[Edit difference data]
◇ ◇ ◇ ◇

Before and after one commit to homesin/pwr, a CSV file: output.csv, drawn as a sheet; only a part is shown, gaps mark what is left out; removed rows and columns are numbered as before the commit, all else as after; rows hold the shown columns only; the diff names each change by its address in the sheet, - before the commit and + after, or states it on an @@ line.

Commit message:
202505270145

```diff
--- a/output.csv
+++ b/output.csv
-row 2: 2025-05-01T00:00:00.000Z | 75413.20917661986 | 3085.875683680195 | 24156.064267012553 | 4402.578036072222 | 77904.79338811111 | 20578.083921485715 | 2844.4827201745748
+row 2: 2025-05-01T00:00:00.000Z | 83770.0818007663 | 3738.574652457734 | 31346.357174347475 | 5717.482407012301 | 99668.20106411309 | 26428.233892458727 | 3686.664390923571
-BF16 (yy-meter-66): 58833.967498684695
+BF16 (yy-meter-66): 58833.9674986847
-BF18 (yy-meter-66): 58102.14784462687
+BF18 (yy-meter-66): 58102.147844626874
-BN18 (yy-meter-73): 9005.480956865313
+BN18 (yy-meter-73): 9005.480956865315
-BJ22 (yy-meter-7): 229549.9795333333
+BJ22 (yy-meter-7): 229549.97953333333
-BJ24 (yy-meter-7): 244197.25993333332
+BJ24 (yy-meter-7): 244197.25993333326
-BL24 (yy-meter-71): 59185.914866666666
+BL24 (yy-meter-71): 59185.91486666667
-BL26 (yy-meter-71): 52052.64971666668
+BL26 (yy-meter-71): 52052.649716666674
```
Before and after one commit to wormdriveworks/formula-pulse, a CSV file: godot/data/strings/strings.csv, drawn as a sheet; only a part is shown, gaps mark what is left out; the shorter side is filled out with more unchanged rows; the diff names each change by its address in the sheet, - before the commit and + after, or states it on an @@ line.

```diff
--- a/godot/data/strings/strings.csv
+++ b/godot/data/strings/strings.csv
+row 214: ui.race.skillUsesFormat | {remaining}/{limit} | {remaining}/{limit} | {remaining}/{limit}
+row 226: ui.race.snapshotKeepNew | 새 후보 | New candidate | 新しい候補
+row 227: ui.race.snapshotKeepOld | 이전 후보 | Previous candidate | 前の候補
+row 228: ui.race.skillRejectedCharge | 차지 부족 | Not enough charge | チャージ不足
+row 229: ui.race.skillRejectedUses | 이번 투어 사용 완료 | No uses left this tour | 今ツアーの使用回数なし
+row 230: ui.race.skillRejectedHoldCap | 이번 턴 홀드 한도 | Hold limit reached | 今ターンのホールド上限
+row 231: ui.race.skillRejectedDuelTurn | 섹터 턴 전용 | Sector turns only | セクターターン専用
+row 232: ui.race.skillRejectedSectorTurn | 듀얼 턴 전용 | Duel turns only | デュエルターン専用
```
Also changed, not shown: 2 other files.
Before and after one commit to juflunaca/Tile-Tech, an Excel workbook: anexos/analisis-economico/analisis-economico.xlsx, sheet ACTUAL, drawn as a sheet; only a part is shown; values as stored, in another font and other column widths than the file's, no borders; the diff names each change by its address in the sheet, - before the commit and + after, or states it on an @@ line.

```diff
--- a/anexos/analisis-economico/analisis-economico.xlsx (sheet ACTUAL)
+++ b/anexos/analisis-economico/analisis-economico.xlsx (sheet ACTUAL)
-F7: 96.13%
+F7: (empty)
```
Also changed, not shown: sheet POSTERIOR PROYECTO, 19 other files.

◇ ◇ ◇ ◇

## Instructions to follow
Each line above where the word "xlsx" occurs should be returned in full.

## Answer to the problem
Before and after one commit to juflunaca/Tile-Tech, an Excel workbook: anexos/analisis-economico/analisis-economico.xlsx, sheet ACTUAL, drawn as a sheet; only a part is shown; values as stored, in another font and other column widths than the file's, no borders; the diff names each change by its address in the sheet, - before the commit and + after, or states it on an @@ line.
--- a/anexos/analisis-economico/analisis-economico.xlsx (sheet ACTUAL)
+++ b/anexos/analisis-economico/analisis-economico.xlsx (sheet ACTUAL)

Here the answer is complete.